That is why I want to be clear about the actual vs. alleged challenges to women in the boardroom. It always helps to know who the real enemy is.
Here are the top 10 reasons that play a role in why women are a minority on corporate boards — some genuine, others not so much.
1. Bias: False. Women serve on nearly 100% of big company boards as the boardroom recognizes diversity is a hallmark of a high functioning board. But the challenge is how do we go from one to many. That is where the items below cause a bottleneck, so please read on. The gender imbalance in the boardroom should be seen for what it is, an operational problem, not discrimination.
2. Time: True. By the time a candidate is through the vetting process and meets all the directors, it can take a year. That is a very slow turnstile if your goal is to increase the flow of women.
3. Qualifications: False. You don’t need to be an accountant or an MBA, which in theory opens the boardroom doors a bit wider. Ironically, it also can cut the other way. Lacking objective criteria, the board tends to go with people it knows. Men know men.
4. Hierarchy: True. If a CEO is rated superior to a CFO or a computer expert is rated higher than a marketer, more men will serve on boards.
5. Litigation: True. With unlimited liability for directors, any sudden change, for instance, in the way a board is comprised, catches the watchful eye of the plaintiff bar.
6. Turnover: True. The average director serves for 10–20 years, so turnover is slow.
7. Minority: False. (As in a voting minority). While it’s true that women can be outvoted, boards operate on unanimity. Even as a minority, women have a strong say.
8. Seasonal: True. Directors are appointed once a year, only so many can be added at one time.
9. Cost: True. The cost of a single board recruitment can run as high as $250,000. Spending a million dollars to recruit 4–5 directors is a nonstarter.
10. Experience: False.
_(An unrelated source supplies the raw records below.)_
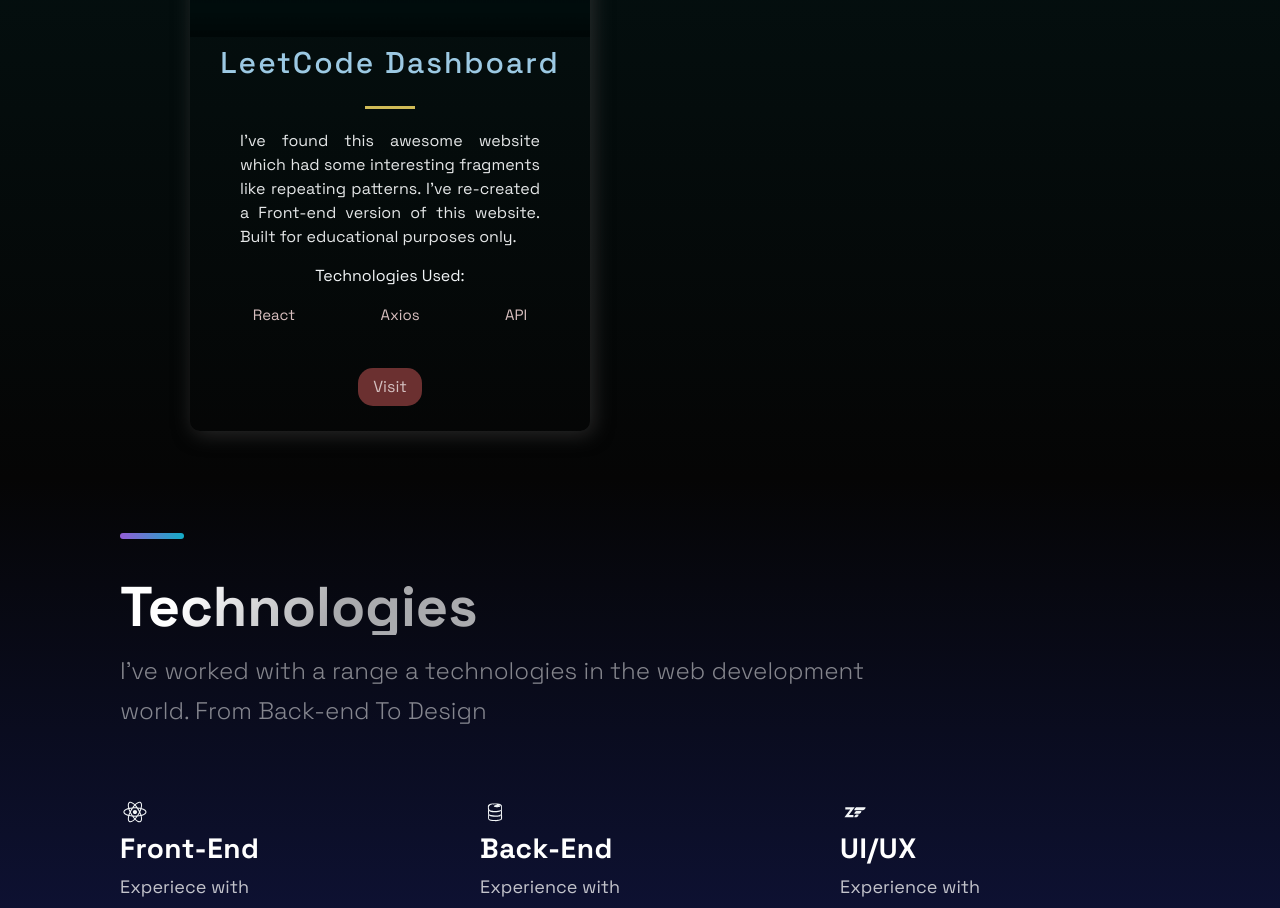
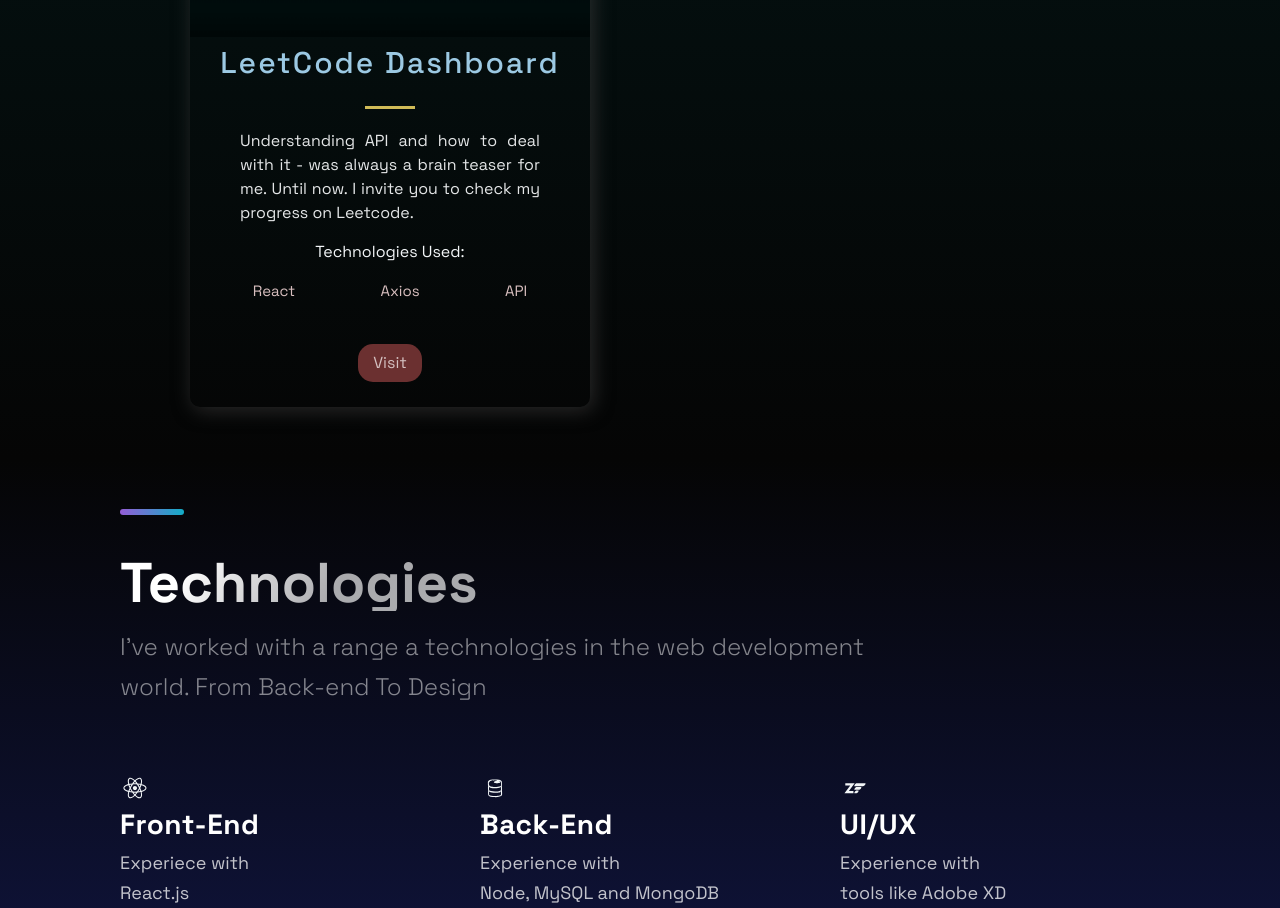
Before and after one commit to lukutuks/portfolio_website-LK, a Next.js app: page / in a window 1280 px wide. Shown: the part 2940-3848 px from the top of the page. Built offline with nearby package versions, Linux system fonts and the light colour scheme.

Commit message:
Update constants.js

```diff
--- a/src/constants/constants.js
+++ b/src/constants/constants.js
@@ -38,7 +38,7 @@
   },
   {
     title: 'LeetCode Dashboard',
-    description: "I've found this awesome website which had some interesting fragments like repeating patterns. I've re-created a Front-end version of this website. Built for educational purposes only.",
+    description: "Understanding API and how to deal with it - was always a brain teaser for me. Until now. I invite you to check my progress on Leetcode. ",
     image: '/images/Leetcode.png',
     tags: ['React', 'Axios', 'API'],
     source: '/leetcode',
```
Succession plans and compensation are pre-packaged by consultants. This lessens the need for specific experience requirements.
11. Regulation. True. After Sarbanes-Oxley, boards no longer allow their lawyers and bankers to serve, and women in these professions have been left out.